### PROBLEM STATEMENT
Copy all lines below containing "IconButton".

### EXERCISE DATA
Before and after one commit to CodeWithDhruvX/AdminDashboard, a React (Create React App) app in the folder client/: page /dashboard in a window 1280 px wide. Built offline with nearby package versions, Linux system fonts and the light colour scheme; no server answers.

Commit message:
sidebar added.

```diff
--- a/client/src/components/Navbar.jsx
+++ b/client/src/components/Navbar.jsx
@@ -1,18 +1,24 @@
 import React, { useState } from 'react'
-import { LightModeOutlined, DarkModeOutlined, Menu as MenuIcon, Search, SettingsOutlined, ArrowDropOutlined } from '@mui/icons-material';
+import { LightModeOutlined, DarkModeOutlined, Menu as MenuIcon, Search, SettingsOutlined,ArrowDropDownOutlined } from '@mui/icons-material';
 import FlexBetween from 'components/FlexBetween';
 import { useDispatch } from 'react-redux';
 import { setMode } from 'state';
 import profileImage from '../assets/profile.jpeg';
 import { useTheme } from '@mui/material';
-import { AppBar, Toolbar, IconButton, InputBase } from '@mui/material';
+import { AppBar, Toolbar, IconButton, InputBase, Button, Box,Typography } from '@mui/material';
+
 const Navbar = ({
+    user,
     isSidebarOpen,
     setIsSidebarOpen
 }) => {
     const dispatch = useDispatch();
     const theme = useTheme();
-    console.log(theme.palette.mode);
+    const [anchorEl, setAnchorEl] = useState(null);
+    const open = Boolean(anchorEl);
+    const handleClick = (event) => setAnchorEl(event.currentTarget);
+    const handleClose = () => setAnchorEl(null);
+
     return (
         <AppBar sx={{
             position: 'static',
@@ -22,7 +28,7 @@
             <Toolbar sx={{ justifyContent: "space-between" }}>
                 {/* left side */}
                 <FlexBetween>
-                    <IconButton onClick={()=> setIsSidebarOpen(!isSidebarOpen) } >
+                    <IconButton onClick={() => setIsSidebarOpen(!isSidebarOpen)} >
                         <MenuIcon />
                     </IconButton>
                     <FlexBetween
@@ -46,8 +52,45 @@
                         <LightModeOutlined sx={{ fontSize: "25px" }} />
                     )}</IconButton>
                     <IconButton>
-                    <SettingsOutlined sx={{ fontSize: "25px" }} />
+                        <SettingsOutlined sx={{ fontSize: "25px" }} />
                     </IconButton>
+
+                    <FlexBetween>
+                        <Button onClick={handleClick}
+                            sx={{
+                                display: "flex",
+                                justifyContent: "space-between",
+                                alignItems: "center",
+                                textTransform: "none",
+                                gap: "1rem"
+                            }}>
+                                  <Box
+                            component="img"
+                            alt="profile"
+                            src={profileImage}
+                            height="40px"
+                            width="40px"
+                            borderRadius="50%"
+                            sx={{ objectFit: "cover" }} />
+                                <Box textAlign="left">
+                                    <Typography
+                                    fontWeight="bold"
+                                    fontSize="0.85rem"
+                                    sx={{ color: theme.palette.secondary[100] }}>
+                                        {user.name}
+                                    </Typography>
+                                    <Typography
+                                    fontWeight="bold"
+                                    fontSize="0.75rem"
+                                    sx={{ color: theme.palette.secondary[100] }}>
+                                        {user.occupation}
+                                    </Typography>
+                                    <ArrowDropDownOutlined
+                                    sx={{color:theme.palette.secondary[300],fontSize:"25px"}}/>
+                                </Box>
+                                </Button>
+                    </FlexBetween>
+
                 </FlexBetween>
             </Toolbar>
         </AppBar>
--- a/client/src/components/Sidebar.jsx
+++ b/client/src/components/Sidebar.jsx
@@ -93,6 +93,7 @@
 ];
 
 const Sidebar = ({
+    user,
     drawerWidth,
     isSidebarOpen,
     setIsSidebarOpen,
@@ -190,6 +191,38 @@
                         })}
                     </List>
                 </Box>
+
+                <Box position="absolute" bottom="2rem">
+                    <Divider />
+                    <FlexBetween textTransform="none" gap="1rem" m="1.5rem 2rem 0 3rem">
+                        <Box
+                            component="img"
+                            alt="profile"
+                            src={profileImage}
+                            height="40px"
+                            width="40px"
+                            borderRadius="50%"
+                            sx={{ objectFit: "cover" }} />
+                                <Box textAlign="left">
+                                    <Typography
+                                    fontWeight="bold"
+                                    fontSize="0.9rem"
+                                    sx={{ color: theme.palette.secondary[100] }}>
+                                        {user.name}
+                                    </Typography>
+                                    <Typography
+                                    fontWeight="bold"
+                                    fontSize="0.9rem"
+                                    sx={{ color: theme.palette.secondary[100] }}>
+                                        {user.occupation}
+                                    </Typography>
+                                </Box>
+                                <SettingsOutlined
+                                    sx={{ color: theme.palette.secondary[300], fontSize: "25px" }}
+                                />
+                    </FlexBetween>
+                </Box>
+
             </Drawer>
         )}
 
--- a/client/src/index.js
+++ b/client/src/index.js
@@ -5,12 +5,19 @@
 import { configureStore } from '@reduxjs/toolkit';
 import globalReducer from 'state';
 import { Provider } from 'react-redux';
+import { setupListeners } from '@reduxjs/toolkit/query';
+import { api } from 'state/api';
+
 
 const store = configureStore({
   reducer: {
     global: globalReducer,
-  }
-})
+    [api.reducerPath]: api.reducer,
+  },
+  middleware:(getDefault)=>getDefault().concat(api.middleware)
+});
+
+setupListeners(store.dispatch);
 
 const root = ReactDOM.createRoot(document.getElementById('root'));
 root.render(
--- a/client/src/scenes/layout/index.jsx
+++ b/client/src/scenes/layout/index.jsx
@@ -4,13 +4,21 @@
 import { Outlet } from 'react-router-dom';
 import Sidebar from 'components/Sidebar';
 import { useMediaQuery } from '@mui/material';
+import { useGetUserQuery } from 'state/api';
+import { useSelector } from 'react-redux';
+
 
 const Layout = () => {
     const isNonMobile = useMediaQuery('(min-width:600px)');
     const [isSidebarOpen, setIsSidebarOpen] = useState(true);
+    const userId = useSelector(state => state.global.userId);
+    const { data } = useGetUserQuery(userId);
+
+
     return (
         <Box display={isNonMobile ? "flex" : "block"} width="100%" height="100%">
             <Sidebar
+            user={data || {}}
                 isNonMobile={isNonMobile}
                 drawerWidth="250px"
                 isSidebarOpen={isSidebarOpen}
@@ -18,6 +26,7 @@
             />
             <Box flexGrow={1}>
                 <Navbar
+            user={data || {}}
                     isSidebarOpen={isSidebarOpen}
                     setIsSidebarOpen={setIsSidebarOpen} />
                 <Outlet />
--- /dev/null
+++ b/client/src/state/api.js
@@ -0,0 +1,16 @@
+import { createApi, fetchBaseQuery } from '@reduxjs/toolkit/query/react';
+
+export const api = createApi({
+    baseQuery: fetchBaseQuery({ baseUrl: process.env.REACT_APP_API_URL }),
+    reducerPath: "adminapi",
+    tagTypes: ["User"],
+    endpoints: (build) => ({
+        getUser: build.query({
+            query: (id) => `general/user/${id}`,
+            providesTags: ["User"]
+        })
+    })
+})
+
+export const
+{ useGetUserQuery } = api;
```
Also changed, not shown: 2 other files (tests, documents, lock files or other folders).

### YOUR RESPONSE
-import { AppBar, Toolbar, IconButton, InputBase } from '@mui/material';
+import { AppBar, Toolbar, IconButton, InputBase, Button, Box,Typography } from '@mui/material';
-                    <IconButton onClick={()=> setIsSidebarOpen(!isSidebarOpen) } >
+                    <IconButton onClick={() => setIsSidebarOpen(!isSidebarOpen)} >
                     </IconButton>
                     )}</IconButton>
                     <IconButton>
                     </IconButton>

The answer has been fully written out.